 I was caught completely off guard by her knowledge and familiarity with such deep religious doctrines.   I was from Wisconsin and raised as a Catholic.  I had met very few Mormons in my entire life.  Sadly, my only exposure to Mormonism came from what I’d seen on TV shows, such as Big Love.  Fortunately my young 16 year old student corrected my many misconceptions and explained to me that those on the show were not affiliated with the church, and that Mormons are Christian, they celebrate Christmas and she kindly convinced me that she had only one mom in her home!


I was curious about whether there were any other Mormon students in our inner-city school.  Amanda started naming other students who were also active in the LDS faith, including Heather, Koby and other students who I admired and respected.  They all had very different talents and personalities, but all were absolutely amazing human beings.   As she continued to rattle off a list of about a dozen names, I was shocked to realize that they were all on my favorite student list!  This could not be true.  I started to suspect some kind of joke.  The students came from every race and back ground imaginable.   Some liked music, some were athletes, while others were into acting or dancing.

In the days ahead I kept trying to find some exceptions to my shocking discovery that the most outstanding students in the school were LDS. Finally I identified one favorite student who was half Asian and half White.  I erroneously assumed that I had finally found a non-LDS favorite student.   When I discovered that he also was LDS, I suspected some kind of weird conspiracy.  I could not comprehend that such a thing was possible.

I tried to analyze what made these young students so outstanding.  Amanda was very studious and popular with the boys.  When she started dating at 16, I asked her why she didn’t you date the two boys I knew wanted to take her out. She replied, “I don’t appreciate their arrogance.” I was so impressed!   As an experienced educator, I recognized immediately that this was not normal behavior for a 16 year old.   Heather was gregarious and loved theatre.  Koby was an outstanding athlete.  These outstanding LDS youth and others often had little in common but I was drawn to them all.  I respected them.  I wondered what it was that made them different.

Finally I started to recognize some of the character traits they had in common.  They were cheerful, full of confidence and enjoyed a healthy self-esteem.  They knew who they were and what they wanted out of life.  They seem satisfied and confident in their religious beliefs.  They were kind and considerate to other people.  They were respectful to their parents and teachers.  They radiated goodness.
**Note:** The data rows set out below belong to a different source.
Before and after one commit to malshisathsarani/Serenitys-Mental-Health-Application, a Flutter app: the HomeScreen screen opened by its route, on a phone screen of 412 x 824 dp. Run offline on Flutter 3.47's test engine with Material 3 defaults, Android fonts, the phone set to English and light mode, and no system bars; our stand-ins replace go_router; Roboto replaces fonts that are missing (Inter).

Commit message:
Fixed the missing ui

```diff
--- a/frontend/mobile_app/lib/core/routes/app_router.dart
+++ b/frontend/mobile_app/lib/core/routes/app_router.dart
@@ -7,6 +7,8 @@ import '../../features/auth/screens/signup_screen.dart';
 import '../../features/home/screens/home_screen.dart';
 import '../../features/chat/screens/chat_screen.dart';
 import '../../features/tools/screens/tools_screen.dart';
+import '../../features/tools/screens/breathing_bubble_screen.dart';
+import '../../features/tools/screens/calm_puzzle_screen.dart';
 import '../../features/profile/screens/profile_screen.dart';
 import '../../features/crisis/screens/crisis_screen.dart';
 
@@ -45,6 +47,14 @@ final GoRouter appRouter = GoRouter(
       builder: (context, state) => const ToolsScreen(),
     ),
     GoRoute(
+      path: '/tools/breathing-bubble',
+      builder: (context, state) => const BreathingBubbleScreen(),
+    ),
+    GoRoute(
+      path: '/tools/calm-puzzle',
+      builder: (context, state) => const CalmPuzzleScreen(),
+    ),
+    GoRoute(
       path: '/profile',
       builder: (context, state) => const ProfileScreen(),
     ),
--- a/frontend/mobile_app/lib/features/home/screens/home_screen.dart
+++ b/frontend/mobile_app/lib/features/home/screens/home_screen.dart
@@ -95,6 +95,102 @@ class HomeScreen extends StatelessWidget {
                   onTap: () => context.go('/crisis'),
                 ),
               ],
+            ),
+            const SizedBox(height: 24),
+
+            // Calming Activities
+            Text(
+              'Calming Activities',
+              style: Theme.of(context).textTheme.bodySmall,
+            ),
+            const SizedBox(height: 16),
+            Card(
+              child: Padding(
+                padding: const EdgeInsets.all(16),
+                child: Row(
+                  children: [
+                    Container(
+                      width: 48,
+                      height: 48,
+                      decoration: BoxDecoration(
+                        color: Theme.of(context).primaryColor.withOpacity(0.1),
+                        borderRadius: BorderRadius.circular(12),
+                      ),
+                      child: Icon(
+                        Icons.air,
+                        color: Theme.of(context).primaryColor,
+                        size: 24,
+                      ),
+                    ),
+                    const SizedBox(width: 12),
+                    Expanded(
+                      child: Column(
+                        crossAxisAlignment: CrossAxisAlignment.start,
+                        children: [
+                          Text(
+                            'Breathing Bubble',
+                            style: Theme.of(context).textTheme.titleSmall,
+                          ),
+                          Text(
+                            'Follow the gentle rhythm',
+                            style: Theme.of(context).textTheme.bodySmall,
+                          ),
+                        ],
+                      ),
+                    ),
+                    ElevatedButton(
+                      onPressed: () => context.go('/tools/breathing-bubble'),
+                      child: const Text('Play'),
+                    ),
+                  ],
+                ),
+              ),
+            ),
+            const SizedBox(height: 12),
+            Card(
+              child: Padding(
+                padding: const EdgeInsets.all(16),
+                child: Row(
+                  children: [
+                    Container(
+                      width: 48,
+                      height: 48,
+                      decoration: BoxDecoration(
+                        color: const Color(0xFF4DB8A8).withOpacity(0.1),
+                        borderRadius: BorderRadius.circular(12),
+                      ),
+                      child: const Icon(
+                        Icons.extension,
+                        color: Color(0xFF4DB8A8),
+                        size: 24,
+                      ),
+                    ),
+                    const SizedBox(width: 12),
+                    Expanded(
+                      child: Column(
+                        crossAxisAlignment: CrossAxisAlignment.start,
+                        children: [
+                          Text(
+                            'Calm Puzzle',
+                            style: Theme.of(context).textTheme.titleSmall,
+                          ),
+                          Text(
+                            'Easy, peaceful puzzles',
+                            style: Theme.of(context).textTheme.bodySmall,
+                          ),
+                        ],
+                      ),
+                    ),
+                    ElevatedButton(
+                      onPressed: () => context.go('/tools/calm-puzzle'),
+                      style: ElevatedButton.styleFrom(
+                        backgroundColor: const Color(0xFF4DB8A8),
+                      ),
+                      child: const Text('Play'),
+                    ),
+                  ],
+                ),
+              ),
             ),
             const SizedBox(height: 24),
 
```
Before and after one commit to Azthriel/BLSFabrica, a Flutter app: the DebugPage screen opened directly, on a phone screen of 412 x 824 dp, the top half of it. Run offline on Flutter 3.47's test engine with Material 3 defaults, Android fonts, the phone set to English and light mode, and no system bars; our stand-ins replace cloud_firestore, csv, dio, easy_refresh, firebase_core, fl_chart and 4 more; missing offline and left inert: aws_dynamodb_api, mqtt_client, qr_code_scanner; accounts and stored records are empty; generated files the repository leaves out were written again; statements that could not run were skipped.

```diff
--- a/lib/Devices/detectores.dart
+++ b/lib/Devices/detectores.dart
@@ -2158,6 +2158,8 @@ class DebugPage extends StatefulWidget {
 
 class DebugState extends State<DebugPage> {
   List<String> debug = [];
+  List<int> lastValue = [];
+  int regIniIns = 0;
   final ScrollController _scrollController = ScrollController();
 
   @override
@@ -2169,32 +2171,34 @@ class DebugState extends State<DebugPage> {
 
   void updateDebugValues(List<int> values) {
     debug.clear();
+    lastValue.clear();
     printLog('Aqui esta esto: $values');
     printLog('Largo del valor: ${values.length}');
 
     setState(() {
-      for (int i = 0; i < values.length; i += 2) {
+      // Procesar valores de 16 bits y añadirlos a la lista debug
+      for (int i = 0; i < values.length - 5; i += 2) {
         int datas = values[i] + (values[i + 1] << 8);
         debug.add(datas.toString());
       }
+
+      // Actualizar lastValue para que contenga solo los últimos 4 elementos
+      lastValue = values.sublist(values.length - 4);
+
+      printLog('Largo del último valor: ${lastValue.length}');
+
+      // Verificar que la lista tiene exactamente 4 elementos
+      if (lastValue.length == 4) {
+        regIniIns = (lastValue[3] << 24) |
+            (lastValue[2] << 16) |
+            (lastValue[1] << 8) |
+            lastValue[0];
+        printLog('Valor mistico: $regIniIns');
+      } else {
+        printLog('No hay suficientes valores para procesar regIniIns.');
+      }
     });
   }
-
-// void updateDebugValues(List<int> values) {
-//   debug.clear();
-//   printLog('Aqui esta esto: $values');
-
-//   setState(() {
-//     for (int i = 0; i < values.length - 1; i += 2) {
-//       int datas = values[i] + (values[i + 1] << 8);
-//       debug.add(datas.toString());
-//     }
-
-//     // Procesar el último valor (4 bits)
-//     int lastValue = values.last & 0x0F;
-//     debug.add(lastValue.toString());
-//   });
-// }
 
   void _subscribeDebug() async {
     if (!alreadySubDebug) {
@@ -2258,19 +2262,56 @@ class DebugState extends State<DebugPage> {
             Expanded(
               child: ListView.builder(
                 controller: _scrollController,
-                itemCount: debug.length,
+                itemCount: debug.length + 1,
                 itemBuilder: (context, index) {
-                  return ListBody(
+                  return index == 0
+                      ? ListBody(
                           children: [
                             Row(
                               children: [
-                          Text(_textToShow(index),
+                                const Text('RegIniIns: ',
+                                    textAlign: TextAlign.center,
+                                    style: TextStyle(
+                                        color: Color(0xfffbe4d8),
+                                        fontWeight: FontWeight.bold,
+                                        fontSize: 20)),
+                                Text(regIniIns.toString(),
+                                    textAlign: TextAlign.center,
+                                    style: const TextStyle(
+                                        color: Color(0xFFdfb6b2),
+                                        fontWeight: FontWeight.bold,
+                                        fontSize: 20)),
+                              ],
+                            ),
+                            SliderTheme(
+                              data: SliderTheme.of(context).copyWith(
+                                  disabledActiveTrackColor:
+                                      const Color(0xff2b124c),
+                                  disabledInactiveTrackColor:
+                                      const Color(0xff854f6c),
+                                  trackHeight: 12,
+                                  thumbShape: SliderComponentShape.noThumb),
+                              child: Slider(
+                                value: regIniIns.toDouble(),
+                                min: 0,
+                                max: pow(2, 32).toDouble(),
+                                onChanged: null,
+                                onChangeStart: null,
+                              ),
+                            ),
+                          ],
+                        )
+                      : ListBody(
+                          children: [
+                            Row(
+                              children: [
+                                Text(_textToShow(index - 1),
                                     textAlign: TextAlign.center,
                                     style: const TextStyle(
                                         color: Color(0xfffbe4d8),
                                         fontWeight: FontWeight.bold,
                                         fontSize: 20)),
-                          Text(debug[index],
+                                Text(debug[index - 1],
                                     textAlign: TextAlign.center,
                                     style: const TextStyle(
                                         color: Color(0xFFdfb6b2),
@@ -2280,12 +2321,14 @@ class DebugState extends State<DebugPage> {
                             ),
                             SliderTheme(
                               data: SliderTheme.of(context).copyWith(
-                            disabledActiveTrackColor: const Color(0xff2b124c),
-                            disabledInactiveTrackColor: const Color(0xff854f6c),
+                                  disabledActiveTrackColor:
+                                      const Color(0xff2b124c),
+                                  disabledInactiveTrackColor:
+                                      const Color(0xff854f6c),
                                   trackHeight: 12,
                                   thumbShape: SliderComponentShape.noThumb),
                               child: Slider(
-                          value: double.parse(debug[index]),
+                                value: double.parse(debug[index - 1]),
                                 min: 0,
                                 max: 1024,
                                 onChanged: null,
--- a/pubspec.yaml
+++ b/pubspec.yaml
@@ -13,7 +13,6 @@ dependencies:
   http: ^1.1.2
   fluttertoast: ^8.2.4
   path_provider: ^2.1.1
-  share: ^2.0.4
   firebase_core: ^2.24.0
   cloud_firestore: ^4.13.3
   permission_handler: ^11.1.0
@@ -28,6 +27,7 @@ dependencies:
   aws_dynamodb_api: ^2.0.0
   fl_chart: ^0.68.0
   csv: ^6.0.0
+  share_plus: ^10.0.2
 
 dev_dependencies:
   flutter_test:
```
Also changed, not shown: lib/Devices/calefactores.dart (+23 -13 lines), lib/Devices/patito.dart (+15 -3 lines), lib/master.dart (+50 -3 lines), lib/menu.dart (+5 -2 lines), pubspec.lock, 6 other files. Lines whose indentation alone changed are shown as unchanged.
They were disciplined and well behaved.

About a year after my surprise discovery regarding the religious beliefs of my favorite students, I heard a knock at my door.  Two young missionaries from the Church of Jesus Christ of Latter-day Saints, also known as the Mormons, wanted to share a message.  I told them that I knew only one thing about the Mormon Church, that they raised wonderful kids!

I told the elders that I was not interested in joining their church, but I was curious to learn what doctrines they believed that contributed to such wonderful youth.   I was impressed enough after the first lesson that I asked them to return.   I stumbled over some of the doctrines, such as baptism for the dead, but as I continued to read and pray, everything felt right.   The doctrines made a connection with me.  I felt in my heart that the church was true.  I was baptized on July 30, 2010, and now serve as a teacher in our ward Relief Society.

I share my experience because I feel it is important for the youth of the church to understand that even before serving their full-time missions (or whether they serve at all) they can still touch many lives for the better and not even realize it.  Most of my high school students during those critical years will never know how their positive examples touched my heart and influenced my decision to become a member of the church.


Jennifer Ludtke

Las Vegas, Nevada